Blood donation is essentially a process that many individuals go through every year. Many blood transfusion spear headers will tell you that you are saving lives, but they don’t tell you the back story of what happens afterward. Blood donation can be easily made by anyone who is at least seventeen years. It is also required that you be at least 110lbs of weight and in prime health. Once you get to the blood donation center, they take information about you including your health history and ensure that you get your body checked up. Your blood is then collected in test tubes and labeled, after which it is placed on ice to be transported to the processing center.

As soon as it gets to the center, your blood is placed in labs, and all of your information is keyed in computers. The blood is then separated into transferable components and those that cannot be transfused to another person. Blood platelets are then leuko-reduced in such a way that the white cells in your blood are eliminated so that they do not end up causing harm to the patient whom they are supposed to help. After that, every component is packaged as one particular unit so that they can be easily transfused to another person.

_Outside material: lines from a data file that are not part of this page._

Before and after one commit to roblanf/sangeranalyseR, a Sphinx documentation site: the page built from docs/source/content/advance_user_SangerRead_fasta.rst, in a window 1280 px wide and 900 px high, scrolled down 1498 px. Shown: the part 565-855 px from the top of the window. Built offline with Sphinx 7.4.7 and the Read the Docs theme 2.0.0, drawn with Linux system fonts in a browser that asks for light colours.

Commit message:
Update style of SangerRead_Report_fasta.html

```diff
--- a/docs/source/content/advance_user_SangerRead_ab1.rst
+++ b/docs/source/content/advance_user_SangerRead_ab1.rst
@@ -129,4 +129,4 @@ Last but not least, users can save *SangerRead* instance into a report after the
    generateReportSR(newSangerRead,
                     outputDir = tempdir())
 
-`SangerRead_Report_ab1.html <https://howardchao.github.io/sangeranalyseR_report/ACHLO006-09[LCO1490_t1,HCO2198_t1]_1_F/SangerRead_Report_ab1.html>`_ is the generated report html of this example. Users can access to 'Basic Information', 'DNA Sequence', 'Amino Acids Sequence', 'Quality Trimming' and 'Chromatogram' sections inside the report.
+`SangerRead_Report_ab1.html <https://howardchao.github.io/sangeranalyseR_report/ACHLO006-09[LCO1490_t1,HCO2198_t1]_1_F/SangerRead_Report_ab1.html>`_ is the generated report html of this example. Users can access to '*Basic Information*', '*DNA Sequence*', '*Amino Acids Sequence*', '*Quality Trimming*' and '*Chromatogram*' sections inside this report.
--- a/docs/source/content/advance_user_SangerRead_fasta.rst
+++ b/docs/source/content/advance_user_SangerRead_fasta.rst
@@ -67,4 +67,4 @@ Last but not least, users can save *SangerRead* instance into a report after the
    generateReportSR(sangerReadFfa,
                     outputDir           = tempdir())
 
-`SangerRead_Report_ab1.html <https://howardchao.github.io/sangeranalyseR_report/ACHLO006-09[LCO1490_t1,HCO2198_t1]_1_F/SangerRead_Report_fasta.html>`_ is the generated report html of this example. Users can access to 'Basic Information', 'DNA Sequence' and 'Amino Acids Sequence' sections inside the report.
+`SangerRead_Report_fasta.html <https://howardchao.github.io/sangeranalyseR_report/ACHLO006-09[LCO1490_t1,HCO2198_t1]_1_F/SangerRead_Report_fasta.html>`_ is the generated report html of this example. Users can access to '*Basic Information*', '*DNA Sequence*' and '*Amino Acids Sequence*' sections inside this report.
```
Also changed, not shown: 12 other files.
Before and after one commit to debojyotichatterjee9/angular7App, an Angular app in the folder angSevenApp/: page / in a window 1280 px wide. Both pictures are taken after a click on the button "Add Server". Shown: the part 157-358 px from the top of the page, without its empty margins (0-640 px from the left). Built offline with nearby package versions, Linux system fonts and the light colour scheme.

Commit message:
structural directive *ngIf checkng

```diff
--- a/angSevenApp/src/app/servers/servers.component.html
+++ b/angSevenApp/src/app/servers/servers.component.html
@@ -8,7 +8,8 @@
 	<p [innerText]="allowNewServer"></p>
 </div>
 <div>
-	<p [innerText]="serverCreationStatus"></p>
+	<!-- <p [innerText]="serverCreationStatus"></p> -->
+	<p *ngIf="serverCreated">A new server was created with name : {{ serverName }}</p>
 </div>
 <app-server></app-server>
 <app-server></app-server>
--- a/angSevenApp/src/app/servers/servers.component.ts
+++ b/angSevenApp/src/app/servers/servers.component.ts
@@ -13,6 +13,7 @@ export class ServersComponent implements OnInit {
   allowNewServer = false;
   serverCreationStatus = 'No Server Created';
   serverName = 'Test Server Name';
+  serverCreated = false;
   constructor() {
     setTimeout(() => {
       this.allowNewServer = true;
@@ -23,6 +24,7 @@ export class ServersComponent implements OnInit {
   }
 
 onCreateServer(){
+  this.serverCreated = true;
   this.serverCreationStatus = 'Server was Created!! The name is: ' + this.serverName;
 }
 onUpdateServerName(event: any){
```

With your blood, several tests are carried upon while it’s in the lab. These tests check the blood for diseases that may be present as well as the blood type. As soon as the tests are concluded, they are transferred to the processing center where it is discovered if your blood is positive or negative, and if it is negative, they get rid of it. In case they get that your blood is positive, you are offered this information promptly. If your results are good, you get all of our units stored. Platelets are stored at room temperature whilst red cells are kept in a refrigerator, and cryo and plasma are frozen in a medical freezer. Your blood is then easily shipped to hospitals at any moment henceforth.

With the transfusion process, the patient is usually declared by the doctors to be needy of the blood. The doctors decipher the type of blood that the patient requires. When the patient is found out to be needing iron or suffering from anemia, he receives red blood cells. Another patient who may be going through chemotherapy will be given platelet transfusion. With a patient who is suffering from liver failure or severe burns, he gets a plasma transfusion. This then shows the need for having your blood separated and stored in units for convenience and to help needy patients directly.